▶ [Records for the task]:
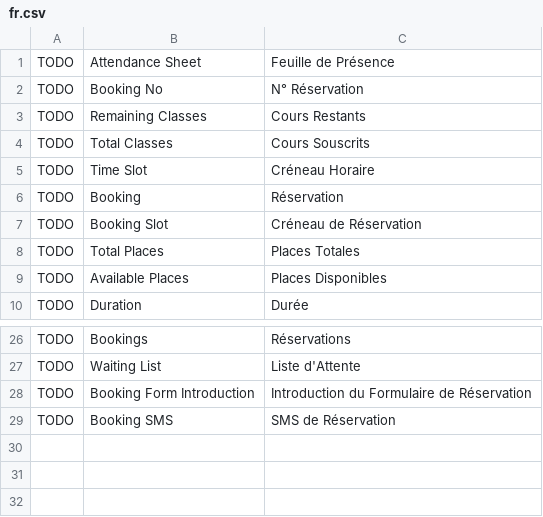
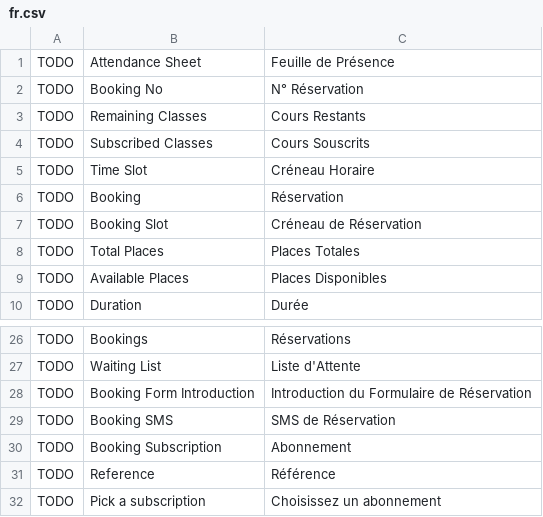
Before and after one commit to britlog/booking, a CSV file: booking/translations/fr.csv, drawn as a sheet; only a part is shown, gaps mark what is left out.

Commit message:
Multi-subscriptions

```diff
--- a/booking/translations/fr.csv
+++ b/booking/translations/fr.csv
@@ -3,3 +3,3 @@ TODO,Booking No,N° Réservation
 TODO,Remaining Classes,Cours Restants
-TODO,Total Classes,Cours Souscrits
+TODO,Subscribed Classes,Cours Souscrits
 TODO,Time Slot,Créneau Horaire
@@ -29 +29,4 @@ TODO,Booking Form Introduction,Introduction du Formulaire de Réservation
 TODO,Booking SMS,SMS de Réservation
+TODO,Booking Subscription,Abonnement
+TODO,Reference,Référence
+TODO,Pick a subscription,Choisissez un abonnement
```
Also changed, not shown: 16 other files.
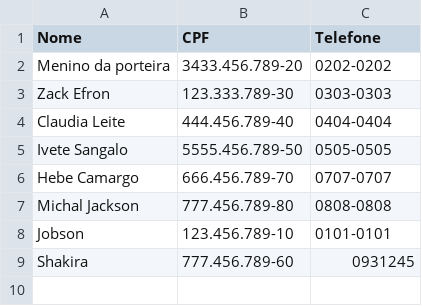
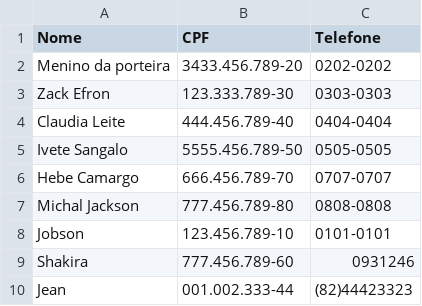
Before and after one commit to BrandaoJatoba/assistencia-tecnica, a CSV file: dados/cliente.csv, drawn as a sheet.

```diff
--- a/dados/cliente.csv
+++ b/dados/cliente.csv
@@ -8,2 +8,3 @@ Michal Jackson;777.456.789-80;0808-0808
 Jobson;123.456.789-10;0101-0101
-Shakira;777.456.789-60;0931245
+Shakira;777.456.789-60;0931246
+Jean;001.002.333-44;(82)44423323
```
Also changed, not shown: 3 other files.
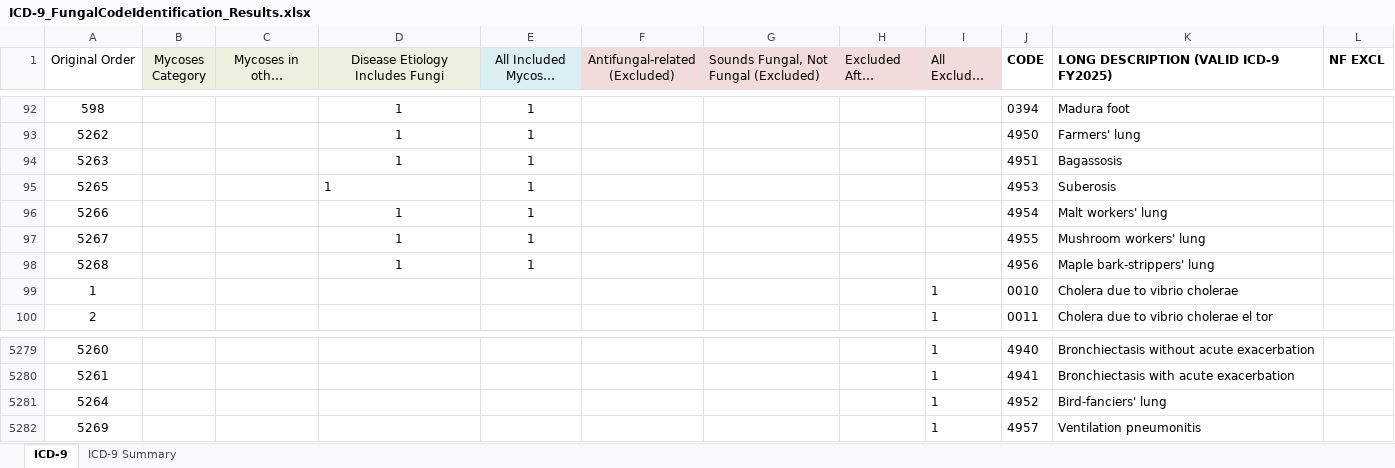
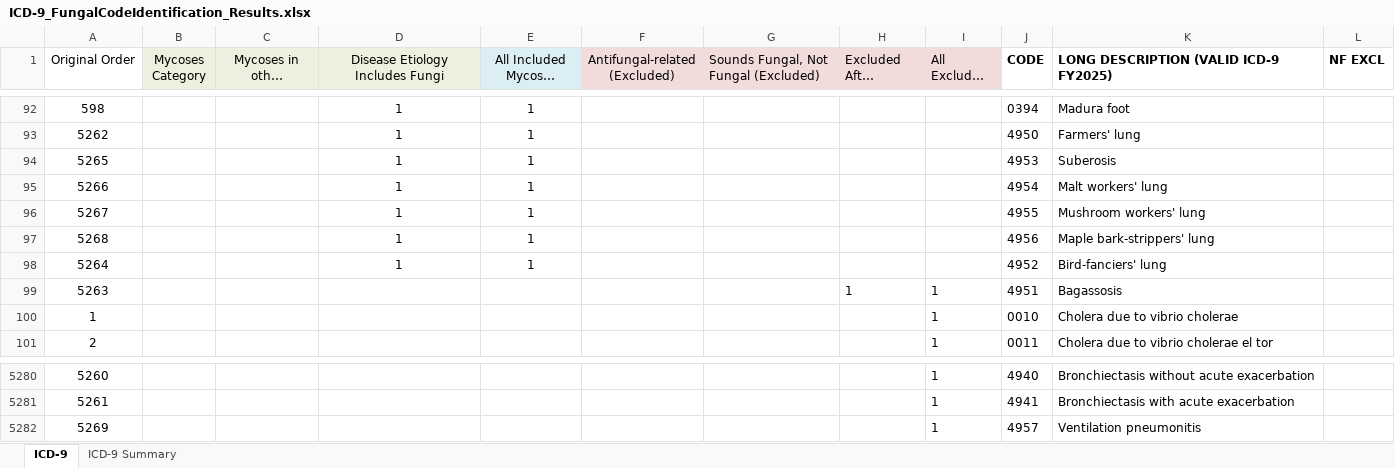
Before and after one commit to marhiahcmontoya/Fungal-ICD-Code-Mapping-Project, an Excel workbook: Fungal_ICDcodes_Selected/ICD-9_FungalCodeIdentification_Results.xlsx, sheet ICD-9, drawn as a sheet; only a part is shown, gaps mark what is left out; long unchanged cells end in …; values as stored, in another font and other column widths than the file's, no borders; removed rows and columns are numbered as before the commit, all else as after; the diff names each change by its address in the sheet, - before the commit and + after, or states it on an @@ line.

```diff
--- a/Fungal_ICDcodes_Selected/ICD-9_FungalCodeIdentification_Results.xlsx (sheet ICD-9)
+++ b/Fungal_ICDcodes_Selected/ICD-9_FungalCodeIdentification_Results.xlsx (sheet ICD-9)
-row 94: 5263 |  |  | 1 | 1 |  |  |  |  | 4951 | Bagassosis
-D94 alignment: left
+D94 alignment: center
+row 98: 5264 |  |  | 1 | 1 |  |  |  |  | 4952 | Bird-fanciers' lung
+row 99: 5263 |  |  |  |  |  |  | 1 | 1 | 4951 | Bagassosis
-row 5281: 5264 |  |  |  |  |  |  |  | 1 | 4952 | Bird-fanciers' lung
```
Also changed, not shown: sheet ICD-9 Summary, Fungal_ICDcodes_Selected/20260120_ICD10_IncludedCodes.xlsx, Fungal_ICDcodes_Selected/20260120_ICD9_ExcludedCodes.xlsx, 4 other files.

▶ [What you will do]: Omit the pictures and print the listing exactly.

▶ [Problem solution]:
Before and after one commit to britlog/booking, a CSV file: booking/translations/fr.csv, drawn as a sheet; only a part is shown, gaps mark what is left out.

Commit message:
Multi-subscriptions

```diff
--- a/booking/translations/fr.csv
+++ b/booking/translations/fr.csv
@@ -3,3 +3,3 @@ TODO,Booking No,N° Réservation
 TODO,Remaining Classes,Cours Restants
-TODO,Total Classes,Cours Souscrits
+TODO,Subscribed Classes,Cours Souscrits
 TODO,Time Slot,Créneau Horaire
@@ -29 +29,4 @@ TODO,Booking Form Introduction,Introduction du Formulaire de Réservation
 TODO,Booking SMS,SMS de Réservation
+TODO,Booking Subscription,Abonnement
+TODO,Reference,Référence
+TODO,Pick a subscription,Choisissez un abonnement
```
Also changed, not shown: 16 other files.
Before and after one commit to BrandaoJatoba/assistencia-tecnica, a CSV file: dados/cliente.csv, drawn as a sheet.

```diff
--- a/dados/cliente.csv
+++ b/dados/cliente.csv
@@ -8,2 +8,3 @@ Michal Jackson;777.456.789-80;0808-0808
 Jobson;123.456.789-10;0101-0101
-Shakira;777.456.789-60;0931245
+Shakira;777.456.789-60;0931246
+Jean;001.002.333-44;(82)44423323
```
Also changed, not shown: 3 other files.
Before and after one commit to marhiahcmontoya/Fungal-ICD-Code-Mapping-Project, an Excel workbook: Fungal_ICDcodes_Selected/ICD-9_FungalCodeIdentification_Results.xlsx, sheet ICD-9, drawn as a sheet; only a part is shown, gaps mark what is left out; long unchanged cells end in …; values as stored, in another font and other column widths than the file's, no borders; removed rows and columns are numbered as before the commit, all else as after; the diff names each change by its address in the sheet, - before the commit and + after, or states it on an @@ line.

```diff
--- a/Fungal_ICDcodes_Selected/ICD-9_FungalCodeIdentification_Results.xlsx (sheet ICD-9)
+++ b/Fungal_ICDcodes_Selected/ICD-9_FungalCodeIdentification_Results.xlsx (sheet ICD-9)
-row 94: 5263 |  |  | 1 | 1 |  |  |  |  | 4951 | Bagassosis
-D94 alignment: left
+D94 alignment: center
+row 98: 5264 |  |  | 1 | 1 |  |  |  |  | 4952 | Bird-fanciers' lung
+row 99: 5263 |  |  |  |  |  |  | 1 | 1 | 4951 | Bagassosis
-row 5281: 5264 |  |  |  |  |  |  |  | 1 | 4952 | Bird-fanciers' lung
```
Also changed, not shown: sheet ICD-9 Summary, Fungal_ICDcodes_Selected/20260120_ICD10_IncludedCodes.xlsx, Fungal_ICDcodes_Selected/20260120_ICD9_ExcludedCodes.xlsx, 4 other files.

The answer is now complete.